**INFORMATION**
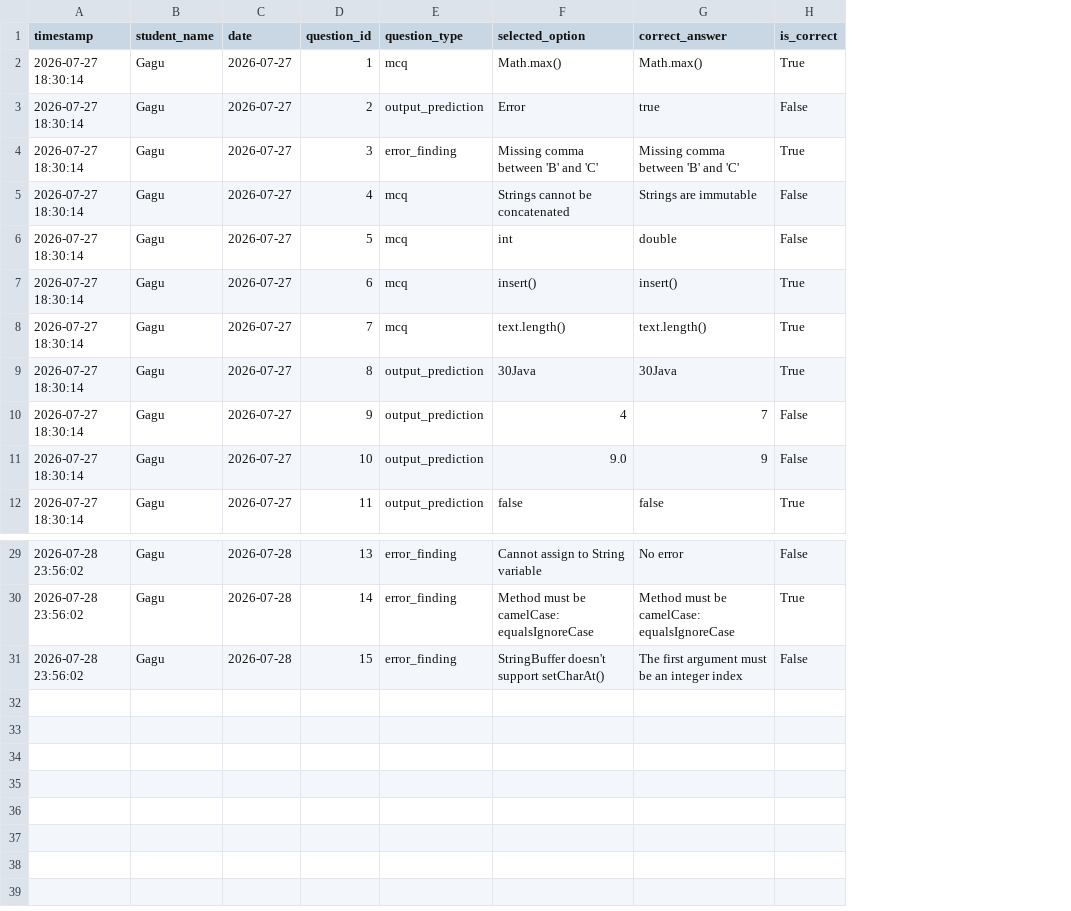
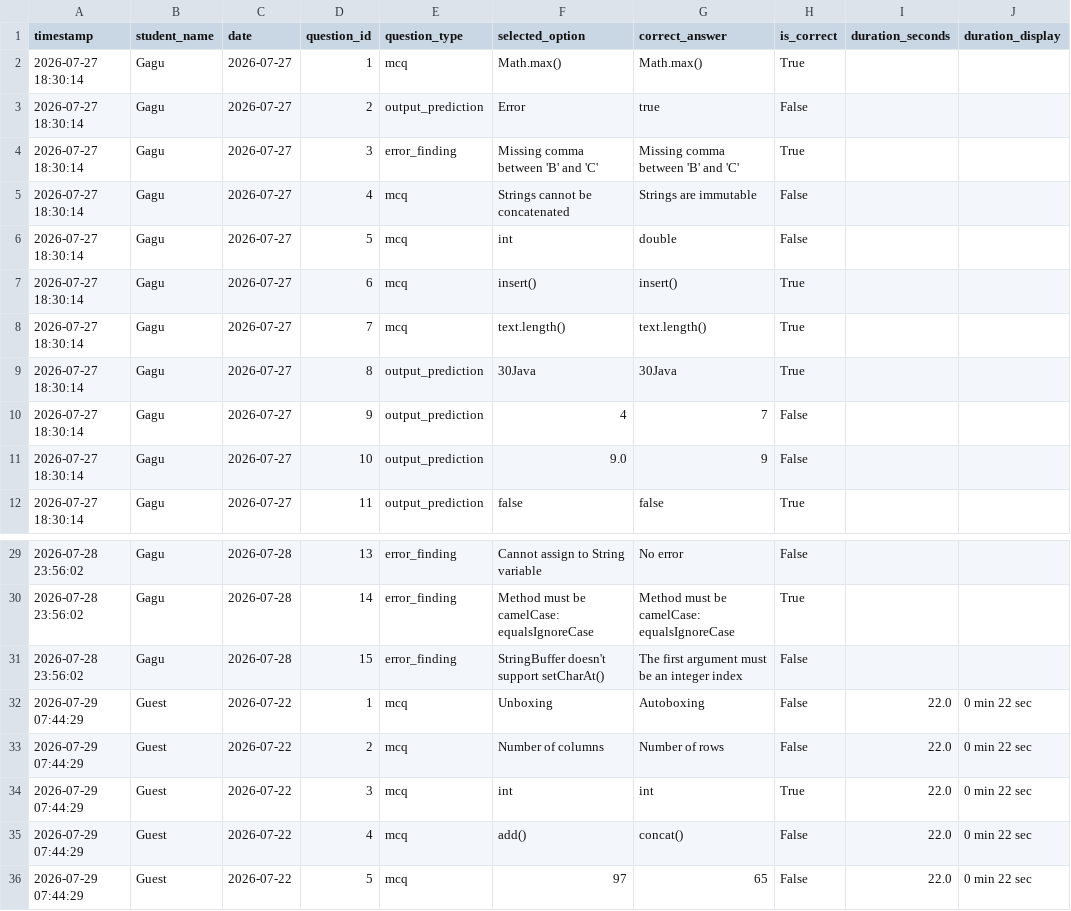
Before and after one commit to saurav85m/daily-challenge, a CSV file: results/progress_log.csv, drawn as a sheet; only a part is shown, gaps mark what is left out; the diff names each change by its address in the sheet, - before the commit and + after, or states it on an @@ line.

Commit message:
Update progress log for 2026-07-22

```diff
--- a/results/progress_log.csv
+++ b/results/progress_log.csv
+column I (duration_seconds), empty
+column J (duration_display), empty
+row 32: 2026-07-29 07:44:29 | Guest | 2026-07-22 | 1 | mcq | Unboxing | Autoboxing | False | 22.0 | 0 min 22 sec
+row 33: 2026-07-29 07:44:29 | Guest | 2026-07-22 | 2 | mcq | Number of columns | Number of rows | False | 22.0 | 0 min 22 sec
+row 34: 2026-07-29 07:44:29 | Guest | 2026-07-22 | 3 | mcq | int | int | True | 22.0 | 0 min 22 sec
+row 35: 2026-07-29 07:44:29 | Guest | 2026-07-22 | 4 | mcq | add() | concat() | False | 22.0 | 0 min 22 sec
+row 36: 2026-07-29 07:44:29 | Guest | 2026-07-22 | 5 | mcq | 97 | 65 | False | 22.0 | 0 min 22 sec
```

**INSTRUCTIONS FOR THE TASK**
Leaving the pictures aside, output each entry above exactly as written.

**RESULT FOR THIS EXERCISE**
Before and after one commit to saurav85m/daily-challenge, a CSV file: results/progress_log.csv, drawn as a sheet; only a part is shown, gaps mark what is left out; the diff names each change by its address in the sheet, - before the commit and + after, or states it on an @@ line.

Commit message:
Update progress log for 2026-07-22

```diff
--- a/results/progress_log.csv
+++ b/results/progress_log.csv
+column I (duration_seconds), empty
+column J (duration_display), empty
+row 32: 2026-07-29 07:44:29 | Guest | 2026-07-22 | 1 | mcq | Unboxing | Autoboxing | False | 22.0 | 0 min 22 sec
+row 33: 2026-07-29 07:44:29 | Guest | 2026-07-22 | 2 | mcq | Number of columns | Number of rows | False | 22.0 | 0 min 22 sec
+row 34: 2026-07-29 07:44:29 | Guest | 2026-07-22 | 3 | mcq | int | int | True | 22.0 | 0 min 22 sec
+row 35: 2026-07-29 07:44:29 | Guest | 2026-07-22 | 4 | mcq | add() | concat() | False | 22.0 | 0 min 22 sec
+row 36: 2026-07-29 07:44:29 | Guest | 2026-07-22 | 5 | mcq | 97 | 65 | False | 22.0 | 0 min 22 sec
```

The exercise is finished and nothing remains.